[Revision tracking records]
::::::::

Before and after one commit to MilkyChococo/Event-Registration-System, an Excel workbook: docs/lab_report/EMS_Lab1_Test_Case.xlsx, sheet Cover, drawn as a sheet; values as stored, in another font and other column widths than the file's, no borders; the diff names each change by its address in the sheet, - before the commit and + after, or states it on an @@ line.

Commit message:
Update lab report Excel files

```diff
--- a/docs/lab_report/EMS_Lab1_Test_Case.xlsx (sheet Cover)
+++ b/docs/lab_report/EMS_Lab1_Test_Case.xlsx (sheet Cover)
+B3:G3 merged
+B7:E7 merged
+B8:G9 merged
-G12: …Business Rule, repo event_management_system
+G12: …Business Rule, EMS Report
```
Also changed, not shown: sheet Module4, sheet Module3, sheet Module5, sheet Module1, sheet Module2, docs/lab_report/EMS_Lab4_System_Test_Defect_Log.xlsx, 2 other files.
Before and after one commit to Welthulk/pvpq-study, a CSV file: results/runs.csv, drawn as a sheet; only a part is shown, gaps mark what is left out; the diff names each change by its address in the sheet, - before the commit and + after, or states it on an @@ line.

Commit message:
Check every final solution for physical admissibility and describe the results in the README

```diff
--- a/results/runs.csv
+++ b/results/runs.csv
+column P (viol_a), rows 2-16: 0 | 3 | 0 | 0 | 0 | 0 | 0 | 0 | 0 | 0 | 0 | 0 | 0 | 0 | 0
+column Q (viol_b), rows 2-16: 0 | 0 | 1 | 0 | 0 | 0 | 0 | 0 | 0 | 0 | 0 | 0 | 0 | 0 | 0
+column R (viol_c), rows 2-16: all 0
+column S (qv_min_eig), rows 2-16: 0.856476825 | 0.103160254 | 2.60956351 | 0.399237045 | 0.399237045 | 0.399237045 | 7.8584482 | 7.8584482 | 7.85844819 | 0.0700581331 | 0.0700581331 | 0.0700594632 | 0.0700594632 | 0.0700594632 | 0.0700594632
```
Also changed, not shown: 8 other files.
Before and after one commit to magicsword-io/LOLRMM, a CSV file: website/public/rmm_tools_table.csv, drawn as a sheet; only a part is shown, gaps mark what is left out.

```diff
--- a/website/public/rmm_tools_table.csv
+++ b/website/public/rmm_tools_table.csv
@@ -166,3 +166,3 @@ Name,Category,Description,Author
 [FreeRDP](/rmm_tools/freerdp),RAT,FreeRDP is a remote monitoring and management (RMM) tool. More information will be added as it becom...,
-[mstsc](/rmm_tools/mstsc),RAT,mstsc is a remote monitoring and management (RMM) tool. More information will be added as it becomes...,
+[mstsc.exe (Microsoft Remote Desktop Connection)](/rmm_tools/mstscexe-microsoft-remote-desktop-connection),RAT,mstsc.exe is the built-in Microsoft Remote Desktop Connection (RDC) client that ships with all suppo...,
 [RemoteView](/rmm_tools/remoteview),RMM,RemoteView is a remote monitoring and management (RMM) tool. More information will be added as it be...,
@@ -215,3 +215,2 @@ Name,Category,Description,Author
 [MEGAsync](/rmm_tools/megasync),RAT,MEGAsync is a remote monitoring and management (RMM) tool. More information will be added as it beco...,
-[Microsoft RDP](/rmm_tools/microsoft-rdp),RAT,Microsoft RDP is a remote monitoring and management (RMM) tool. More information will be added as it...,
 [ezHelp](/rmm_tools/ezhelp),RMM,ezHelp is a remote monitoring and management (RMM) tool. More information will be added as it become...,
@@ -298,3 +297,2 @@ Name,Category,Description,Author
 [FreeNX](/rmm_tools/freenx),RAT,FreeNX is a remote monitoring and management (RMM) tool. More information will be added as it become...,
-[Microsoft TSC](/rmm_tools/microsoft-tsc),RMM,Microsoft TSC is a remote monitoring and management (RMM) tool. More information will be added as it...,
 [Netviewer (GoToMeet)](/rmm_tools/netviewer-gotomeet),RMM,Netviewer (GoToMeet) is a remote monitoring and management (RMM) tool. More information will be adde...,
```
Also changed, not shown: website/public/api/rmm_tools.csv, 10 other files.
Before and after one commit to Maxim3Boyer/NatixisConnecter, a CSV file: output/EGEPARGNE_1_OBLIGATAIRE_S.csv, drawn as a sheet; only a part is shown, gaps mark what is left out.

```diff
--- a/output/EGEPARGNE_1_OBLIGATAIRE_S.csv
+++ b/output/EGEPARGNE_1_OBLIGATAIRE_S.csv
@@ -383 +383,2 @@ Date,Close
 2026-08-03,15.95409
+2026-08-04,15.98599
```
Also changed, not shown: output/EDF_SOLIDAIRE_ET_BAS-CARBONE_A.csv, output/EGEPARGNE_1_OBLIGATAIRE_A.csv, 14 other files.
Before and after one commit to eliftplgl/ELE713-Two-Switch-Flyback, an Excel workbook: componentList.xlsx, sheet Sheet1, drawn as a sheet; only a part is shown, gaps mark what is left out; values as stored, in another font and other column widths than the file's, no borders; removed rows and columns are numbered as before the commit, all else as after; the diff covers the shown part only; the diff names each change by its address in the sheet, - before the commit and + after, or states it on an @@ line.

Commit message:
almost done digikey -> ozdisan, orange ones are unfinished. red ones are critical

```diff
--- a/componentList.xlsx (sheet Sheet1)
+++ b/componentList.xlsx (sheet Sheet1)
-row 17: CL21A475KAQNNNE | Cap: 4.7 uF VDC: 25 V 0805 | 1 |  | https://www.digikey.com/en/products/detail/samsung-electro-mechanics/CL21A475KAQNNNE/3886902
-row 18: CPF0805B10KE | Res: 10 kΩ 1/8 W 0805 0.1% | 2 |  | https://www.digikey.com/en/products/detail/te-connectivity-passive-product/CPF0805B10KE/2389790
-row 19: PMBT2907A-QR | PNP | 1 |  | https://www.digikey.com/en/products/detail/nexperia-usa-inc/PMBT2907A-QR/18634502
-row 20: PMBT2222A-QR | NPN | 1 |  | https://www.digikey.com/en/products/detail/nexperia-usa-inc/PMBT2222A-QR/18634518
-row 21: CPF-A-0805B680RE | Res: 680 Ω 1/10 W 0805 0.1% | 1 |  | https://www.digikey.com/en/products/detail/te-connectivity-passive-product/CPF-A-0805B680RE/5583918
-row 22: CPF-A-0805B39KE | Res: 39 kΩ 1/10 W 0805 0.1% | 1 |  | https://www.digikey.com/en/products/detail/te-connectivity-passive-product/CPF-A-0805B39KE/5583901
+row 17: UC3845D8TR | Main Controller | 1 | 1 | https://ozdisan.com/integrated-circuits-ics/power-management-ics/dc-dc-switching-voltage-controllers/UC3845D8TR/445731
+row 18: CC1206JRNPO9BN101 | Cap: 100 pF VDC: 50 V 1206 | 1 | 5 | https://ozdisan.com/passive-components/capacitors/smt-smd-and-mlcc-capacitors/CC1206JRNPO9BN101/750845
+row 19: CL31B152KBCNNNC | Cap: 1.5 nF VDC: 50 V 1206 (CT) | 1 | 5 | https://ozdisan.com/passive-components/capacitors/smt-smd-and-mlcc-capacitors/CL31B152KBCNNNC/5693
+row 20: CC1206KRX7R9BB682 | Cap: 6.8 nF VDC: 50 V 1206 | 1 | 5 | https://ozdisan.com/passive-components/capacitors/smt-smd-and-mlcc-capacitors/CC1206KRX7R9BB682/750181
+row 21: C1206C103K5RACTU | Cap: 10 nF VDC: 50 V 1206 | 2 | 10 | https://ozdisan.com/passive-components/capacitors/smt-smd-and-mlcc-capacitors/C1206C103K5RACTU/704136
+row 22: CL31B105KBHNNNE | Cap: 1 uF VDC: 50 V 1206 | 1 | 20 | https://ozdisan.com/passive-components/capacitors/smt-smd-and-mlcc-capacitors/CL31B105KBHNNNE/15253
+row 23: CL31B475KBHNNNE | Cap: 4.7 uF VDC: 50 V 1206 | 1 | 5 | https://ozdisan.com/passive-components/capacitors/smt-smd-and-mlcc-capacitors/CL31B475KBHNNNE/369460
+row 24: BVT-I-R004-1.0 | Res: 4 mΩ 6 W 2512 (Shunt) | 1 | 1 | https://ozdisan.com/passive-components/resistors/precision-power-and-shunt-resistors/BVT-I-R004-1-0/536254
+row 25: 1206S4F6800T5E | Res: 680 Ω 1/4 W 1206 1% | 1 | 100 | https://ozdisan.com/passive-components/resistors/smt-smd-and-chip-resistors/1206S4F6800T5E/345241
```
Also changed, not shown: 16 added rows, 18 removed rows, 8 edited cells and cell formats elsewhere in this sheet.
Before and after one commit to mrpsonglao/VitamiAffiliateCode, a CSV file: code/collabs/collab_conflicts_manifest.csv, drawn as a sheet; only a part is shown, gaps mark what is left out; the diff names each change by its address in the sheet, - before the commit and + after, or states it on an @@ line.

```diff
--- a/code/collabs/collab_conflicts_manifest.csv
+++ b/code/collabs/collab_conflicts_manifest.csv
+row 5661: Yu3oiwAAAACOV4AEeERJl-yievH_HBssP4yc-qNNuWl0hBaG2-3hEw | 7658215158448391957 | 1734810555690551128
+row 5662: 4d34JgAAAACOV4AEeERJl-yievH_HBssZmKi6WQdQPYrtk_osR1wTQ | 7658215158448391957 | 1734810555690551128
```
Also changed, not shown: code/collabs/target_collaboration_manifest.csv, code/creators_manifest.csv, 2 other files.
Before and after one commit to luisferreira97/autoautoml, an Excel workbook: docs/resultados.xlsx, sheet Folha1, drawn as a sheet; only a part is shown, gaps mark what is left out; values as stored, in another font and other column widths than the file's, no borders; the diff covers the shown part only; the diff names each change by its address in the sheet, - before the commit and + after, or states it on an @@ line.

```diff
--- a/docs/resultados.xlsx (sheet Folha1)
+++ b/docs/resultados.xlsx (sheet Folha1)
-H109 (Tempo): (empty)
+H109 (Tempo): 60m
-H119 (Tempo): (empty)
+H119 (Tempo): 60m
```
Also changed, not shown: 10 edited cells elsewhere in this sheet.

::::::::

- **Requirement**: All lines of the records above with the word "Tempo" in them are to be copied.

- **Written solution**:
-H109 (Tempo): (empty)
+H109 (Tempo): 60m
-H119 (Tempo): (empty)
+H119 (Tempo): 60m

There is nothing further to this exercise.